**EXERCISE PROMPT**: Without including any images, repeat the data exactly.

Web interface edit records

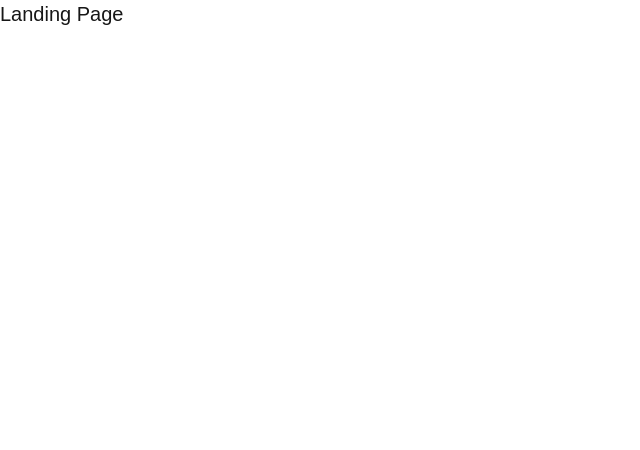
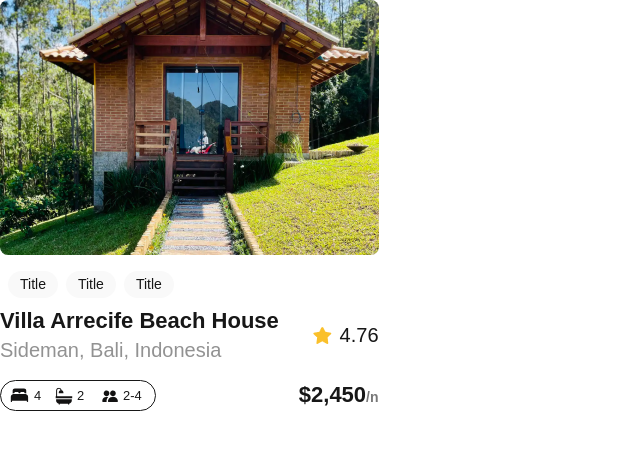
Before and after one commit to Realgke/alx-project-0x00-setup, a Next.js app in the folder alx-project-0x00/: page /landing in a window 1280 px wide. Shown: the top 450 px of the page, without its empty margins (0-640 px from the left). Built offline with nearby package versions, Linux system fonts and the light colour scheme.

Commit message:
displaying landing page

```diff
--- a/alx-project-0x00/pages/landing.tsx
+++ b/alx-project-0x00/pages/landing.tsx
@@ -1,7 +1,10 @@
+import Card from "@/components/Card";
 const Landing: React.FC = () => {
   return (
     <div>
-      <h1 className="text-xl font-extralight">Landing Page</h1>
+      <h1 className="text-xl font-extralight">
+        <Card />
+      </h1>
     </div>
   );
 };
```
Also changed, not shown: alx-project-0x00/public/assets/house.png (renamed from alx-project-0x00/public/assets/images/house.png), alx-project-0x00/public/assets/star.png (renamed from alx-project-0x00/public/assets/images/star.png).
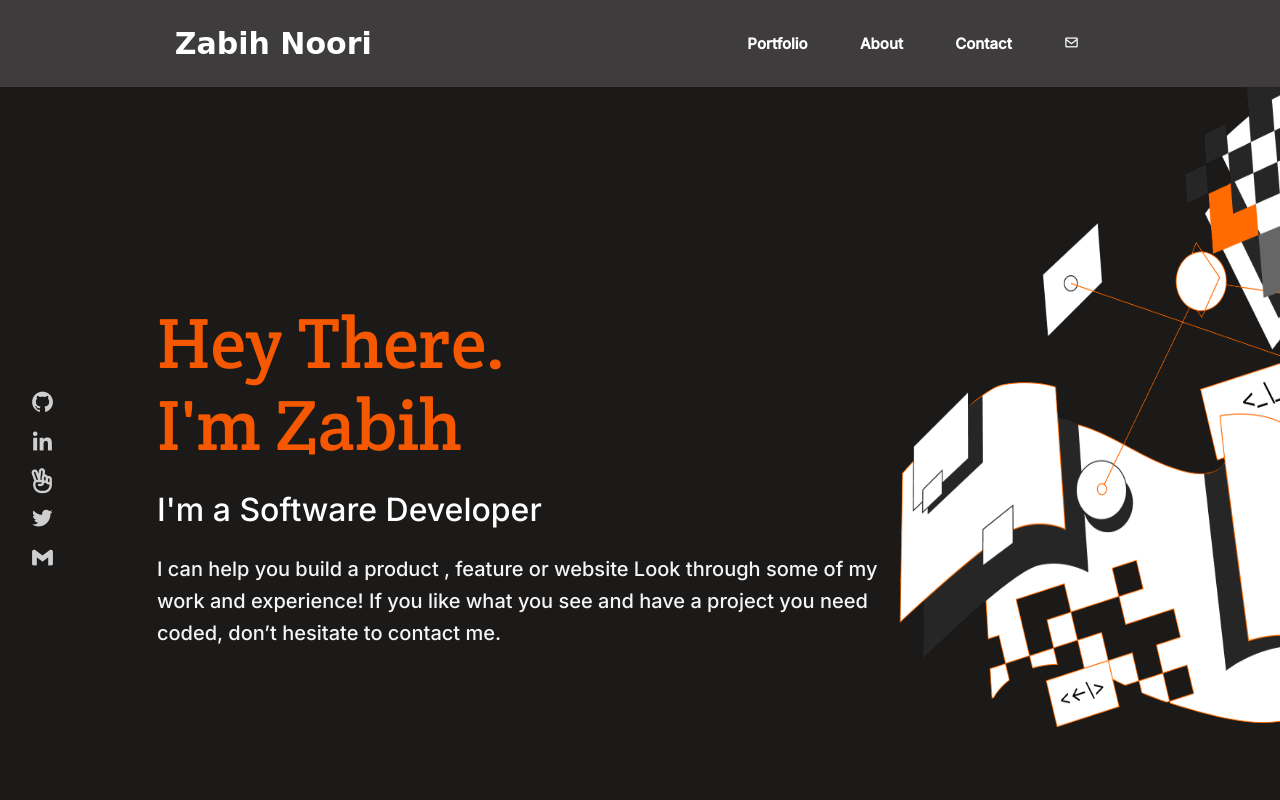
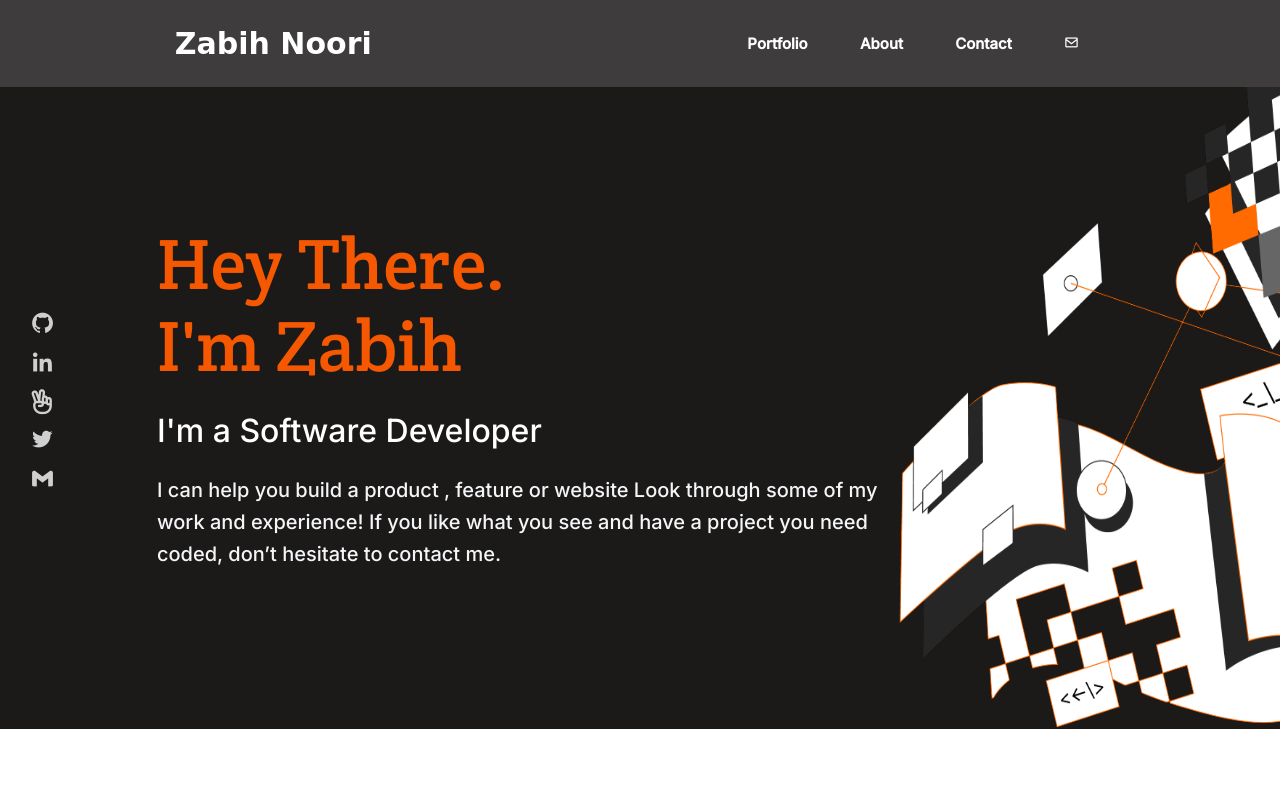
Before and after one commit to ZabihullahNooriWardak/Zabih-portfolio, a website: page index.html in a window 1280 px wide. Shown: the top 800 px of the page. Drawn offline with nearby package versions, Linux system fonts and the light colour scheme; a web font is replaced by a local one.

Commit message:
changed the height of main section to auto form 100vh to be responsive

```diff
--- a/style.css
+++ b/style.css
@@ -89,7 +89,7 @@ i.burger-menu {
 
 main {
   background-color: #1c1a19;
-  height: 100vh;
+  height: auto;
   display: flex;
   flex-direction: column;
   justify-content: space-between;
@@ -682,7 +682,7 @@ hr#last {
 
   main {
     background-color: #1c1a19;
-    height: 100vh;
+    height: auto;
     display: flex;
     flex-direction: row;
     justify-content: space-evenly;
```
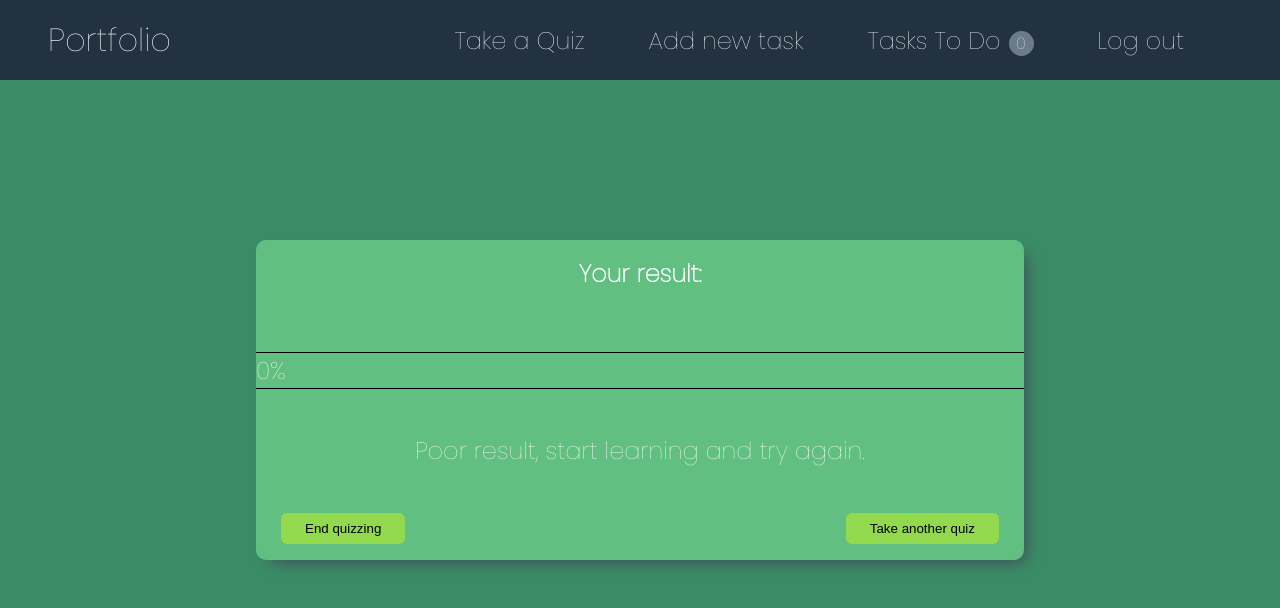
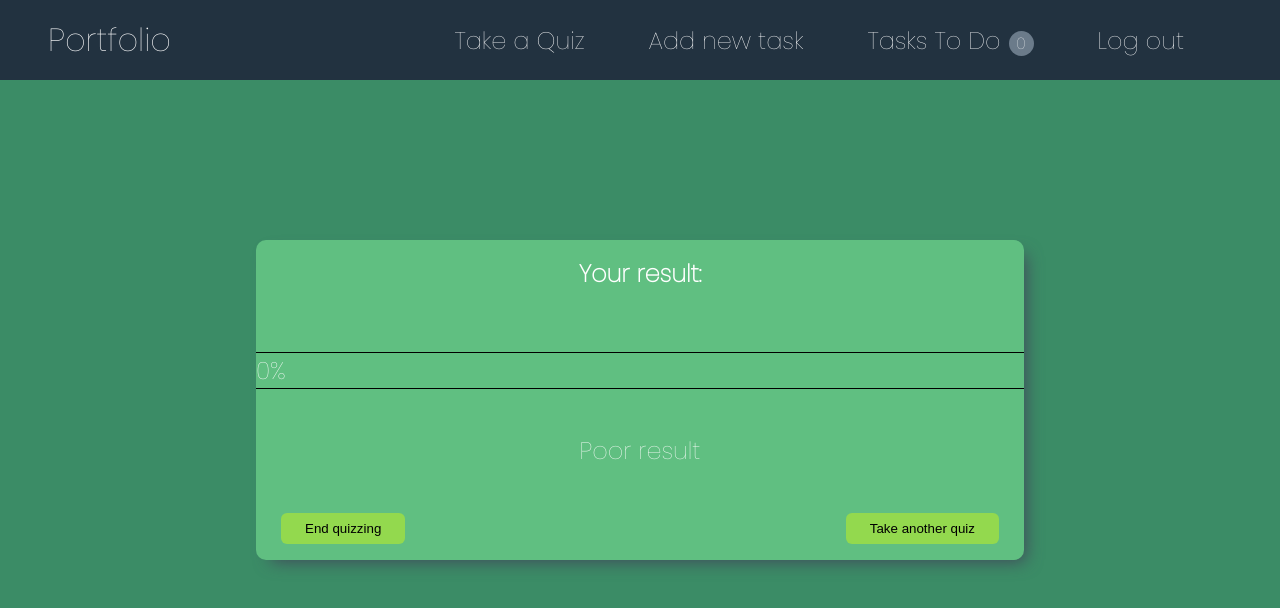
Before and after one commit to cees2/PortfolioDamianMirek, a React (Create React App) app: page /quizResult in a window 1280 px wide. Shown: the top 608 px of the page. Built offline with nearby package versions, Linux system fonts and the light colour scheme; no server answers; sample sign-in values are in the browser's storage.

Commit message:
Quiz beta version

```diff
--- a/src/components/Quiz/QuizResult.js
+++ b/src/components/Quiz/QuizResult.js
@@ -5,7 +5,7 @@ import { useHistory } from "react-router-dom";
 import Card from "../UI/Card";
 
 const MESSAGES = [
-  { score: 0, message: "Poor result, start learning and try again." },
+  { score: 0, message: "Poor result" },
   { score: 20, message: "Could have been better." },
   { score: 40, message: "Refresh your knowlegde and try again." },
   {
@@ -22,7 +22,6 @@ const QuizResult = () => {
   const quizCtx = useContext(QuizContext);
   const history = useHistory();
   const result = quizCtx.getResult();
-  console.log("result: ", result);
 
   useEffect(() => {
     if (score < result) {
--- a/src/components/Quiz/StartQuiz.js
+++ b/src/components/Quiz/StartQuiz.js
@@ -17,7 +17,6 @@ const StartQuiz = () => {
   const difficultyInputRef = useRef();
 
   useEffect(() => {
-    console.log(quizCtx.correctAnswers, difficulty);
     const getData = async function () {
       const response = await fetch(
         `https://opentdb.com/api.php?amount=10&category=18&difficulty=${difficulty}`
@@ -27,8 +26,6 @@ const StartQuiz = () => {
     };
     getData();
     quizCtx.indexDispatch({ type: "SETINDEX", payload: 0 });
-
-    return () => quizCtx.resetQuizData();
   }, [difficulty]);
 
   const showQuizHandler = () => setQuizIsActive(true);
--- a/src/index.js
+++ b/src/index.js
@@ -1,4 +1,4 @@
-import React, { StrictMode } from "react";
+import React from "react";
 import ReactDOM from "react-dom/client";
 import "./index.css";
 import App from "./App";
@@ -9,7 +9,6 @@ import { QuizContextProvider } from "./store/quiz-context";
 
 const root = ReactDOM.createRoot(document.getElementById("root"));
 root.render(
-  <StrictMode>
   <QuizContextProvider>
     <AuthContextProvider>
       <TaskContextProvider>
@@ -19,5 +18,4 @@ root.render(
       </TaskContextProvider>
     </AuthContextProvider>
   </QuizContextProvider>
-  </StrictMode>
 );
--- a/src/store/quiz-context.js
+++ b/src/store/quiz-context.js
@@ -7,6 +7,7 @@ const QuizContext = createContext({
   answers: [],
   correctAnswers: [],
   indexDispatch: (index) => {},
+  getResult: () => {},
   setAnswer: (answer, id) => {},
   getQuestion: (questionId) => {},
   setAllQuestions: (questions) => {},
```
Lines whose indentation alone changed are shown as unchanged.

**SOLVED PROBLEM**:
Before and after one commit to Realgke/alx-project-0x00-setup, a Next.js app in the folder alx-project-0x00/: page /landing in a window 1280 px wide. Shown: the top 450 px of the page, without its empty margins (0-640 px from the left). Built offline with nearby package versions, Linux system fonts and the light colour scheme.

Commit message:
displaying landing page

```diff
--- a/alx-project-0x00/pages/landing.tsx
+++ b/alx-project-0x00/pages/landing.tsx
@@ -1,7 +1,10 @@
+import Card from "@/components/Card";
 const Landing: React.FC = () => {
   return (
     <div>
-      <h1 className="text-xl font-extralight">Landing Page</h1>
+      <h1 className="text-xl font-extralight">
+        <Card />
+      </h1>
     </div>
   );
 };
```
Also changed, not shown: alx-project-0x00/public/assets/house.png (renamed from alx-project-0x00/public/assets/images/house.png), alx-project-0x00/public/assets/star.png (renamed from alx-project-0x00/public/assets/images/star.png).
Before and after one commit to ZabihullahNooriWardak/Zabih-portfolio, a website: page index.html in a window 1280 px wide. Shown: the top 800 px of the page. Drawn offline with nearby package versions, Linux system fonts and the light colour scheme; a web font is replaced by a local one.

Commit message:
changed the height of main section to auto form 100vh to be responsive

```diff
--- a/style.css
+++ b/style.css
@@ -89,7 +89,7 @@ i.burger-menu {
 
 main {
   background-color: #1c1a19;
-  height: 100vh;
+  height: auto;
   display: flex;
   flex-direction: column;
   justify-content: space-between;
@@ -682,7 +682,7 @@ hr#last {
 
   main {
     background-color: #1c1a19;
-    height: 100vh;
+    height: auto;
     display: flex;
     flex-direction: row;
     justify-content: space-evenly;
```
Before and after one commit to cees2/PortfolioDamianMirek, a React (Create React App) app: page /quizResult in a window 1280 px wide. Shown: the top 608 px of the page. Built offline with nearby package versions, Linux system fonts and the light colour scheme; no server answers; sample sign-in values are in the browser's storage.

Commit message:
Quiz beta version

```diff
--- a/src/components/Quiz/QuizResult.js
+++ b/src/components/Quiz/QuizResult.js
@@ -5,7 +5,7 @@ import { useHistory } from "react-router-dom";
 import Card from "../UI/Card";
 
 const MESSAGES = [
-  { score: 0, message: "Poor result, start learning and try again." },
+  { score: 0, message: "Poor result" },
   { score: 20, message: "Could have been better." },
   { score: 40, message: "Refresh your knowlegde and try again." },
   {
@@ -22,7 +22,6 @@ const QuizResult = () => {
   const quizCtx = useContext(QuizContext);
   const history = useHistory();
   const result = quizCtx.getResult();
-  console.log("result: ", result);
 
   useEffect(() => {
     if (score < result) {
--- a/src/components/Quiz/StartQuiz.js
+++ b/src/components/Quiz/StartQuiz.js
@@ -17,7 +17,6 @@ const StartQuiz = () => {
   const difficultyInputRef = useRef();
 
   useEffect(() => {
-    console.log(quizCtx.correctAnswers, difficulty);
     const getData = async function () {
       const response = await fetch(
         `https://opentdb.com/api.php?amount=10&category=18&difficulty=${difficulty}`
@@ -27,8 +26,6 @@ const StartQuiz = () => {
     };
     getData();
     quizCtx.indexDispatch({ type: "SETINDEX", payload: 0 });
-
-    return () => quizCtx.resetQuizData();
   }, [difficulty]);
 
   const showQuizHandler = () => setQuizIsActive(true);
--- a/src/index.js
+++ b/src/index.js
@@ -1,4 +1,4 @@
-import React, { StrictMode } from "react";
+import React from "react";
 import ReactDOM from "react-dom/client";
 import "./index.css";
 import App from "./App";
@@ -9,7 +9,6 @@ import { QuizContextProvider } from "./store/quiz-context";
 
 const root = ReactDOM.createRoot(document.getElementById("root"));
 root.render(
-  <StrictMode>
   <QuizContextProvider>
     <AuthContextProvider>
       <TaskContextProvider>
@@ -19,5 +18,4 @@ root.render(
       </TaskContextProvider>
     </AuthContextProvider>
   </QuizContextProvider>
-  </StrictMode>
 );
--- a/src/store/quiz-context.js
+++ b/src/store/quiz-context.js
@@ -7,6 +7,7 @@ const QuizContext = createContext({
   answers: [],
   correctAnswers: [],
   indexDispatch: (index) => {},
+  getResult: () => {},
   setAnswer: (answer, id) => {},
   getQuestion: (questionId) => {},
   setAllQuestions: (questions) => {},
```
Lines whose indentation alone changed are shown as unchanged.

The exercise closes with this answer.